■ **Task to complete**
In the entries below, find the lines that contain the word "assumptions" and copy them.

■ **Records for the task**
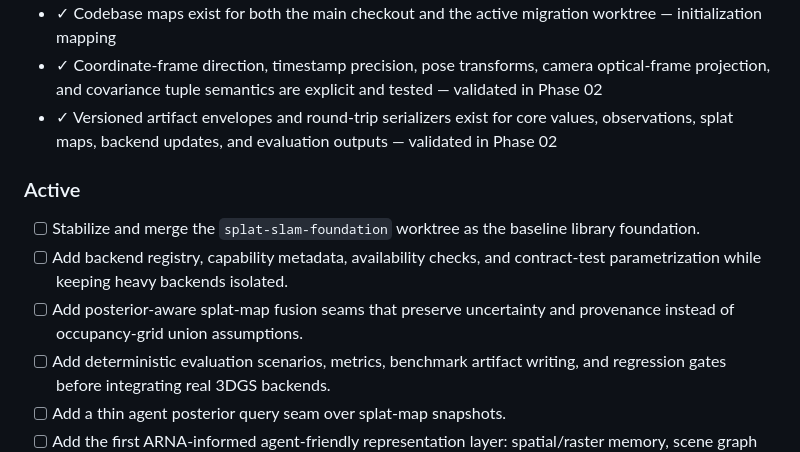
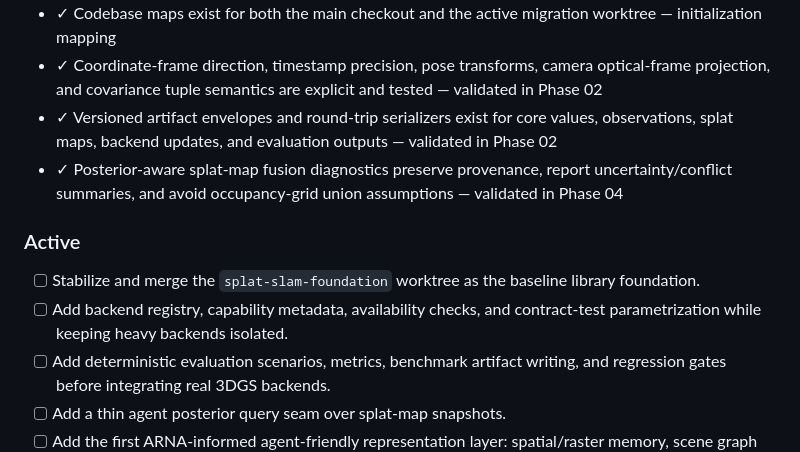
Before and after one commit to ThePyProgrammer/mosaic, a Markdown page: .planning/PROJECT.md, the part around one of its changes. Rendered like a GitHub page.

Commit message:
docs(phase-04): evolve PROJECT.md after phase completion

```diff
--- a/.planning/PROJECT.md
+++ b/.planning/PROJECT.md
@@ -19,12 +19,12 @@ Mosaic must provide stable typed representation contracts that let robotic SLAM
 - ✓ Codebase maps exist for both the main checkout and the active migration worktree — initialization mapping
 - ✓ Coordinate-frame direction, timestamp precision, pose transforms, camera optical-frame projection, and covariance tuple semantics are explicit and tested — validated in Phase 02
 - ✓ Versioned artifact envelopes and round-trip serializers exist for core values, observations, splat maps, backend updates, and evaluation outputs — validated in Phase 02
+- ✓ Posterior-aware splat-map fusion diagnostics preserve provenance, report uncertainty/conflict summaries, and avoid occupancy-grid union assumptions — validated in Phase 04
 
 ### Active
 
 - [ ] Stabilize and merge the `splat-slam-foundation` worktree as the baseline library foundation.
 - [ ] Add backend registry, capability metadata, availability checks, and contract-test parametrization while keeping heavy backends isolated.
-- [ ] Add posterior-aware splat-map fusion seams that preserve uncertainty and provenance instead of occupancy-grid union assumptions.
 - [ ] Add deterministic evaluation scenarios, metrics, benchmark artifact writing, and regression gates before integrating real 3DGS backends.
 - [ ] Add a thin agent posterior query seam over splat-map snapshots.
 - [ ] Add the first ARNA-informed agent-friendly representation layer: spatial/raster memory, scene graph memory, textual memory, belief/provenance memory, commitment memory, and deterministic tool APIs.
```
Also changed, not shown: other parts of .planning/PROJECT.md (+1 -1 lines).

■ **Task output**
+- ✓ Posterior-aware splat-map fusion diagnostics preserve provenance, report uncertainty/conflict summaries, and avoid occupancy-grid union assumptions — validated in Phase 04
-- [ ] Add posterior-aware splat-map fusion seams that preserve uncertainty and provenance instead of occupancy-grid union assumptions.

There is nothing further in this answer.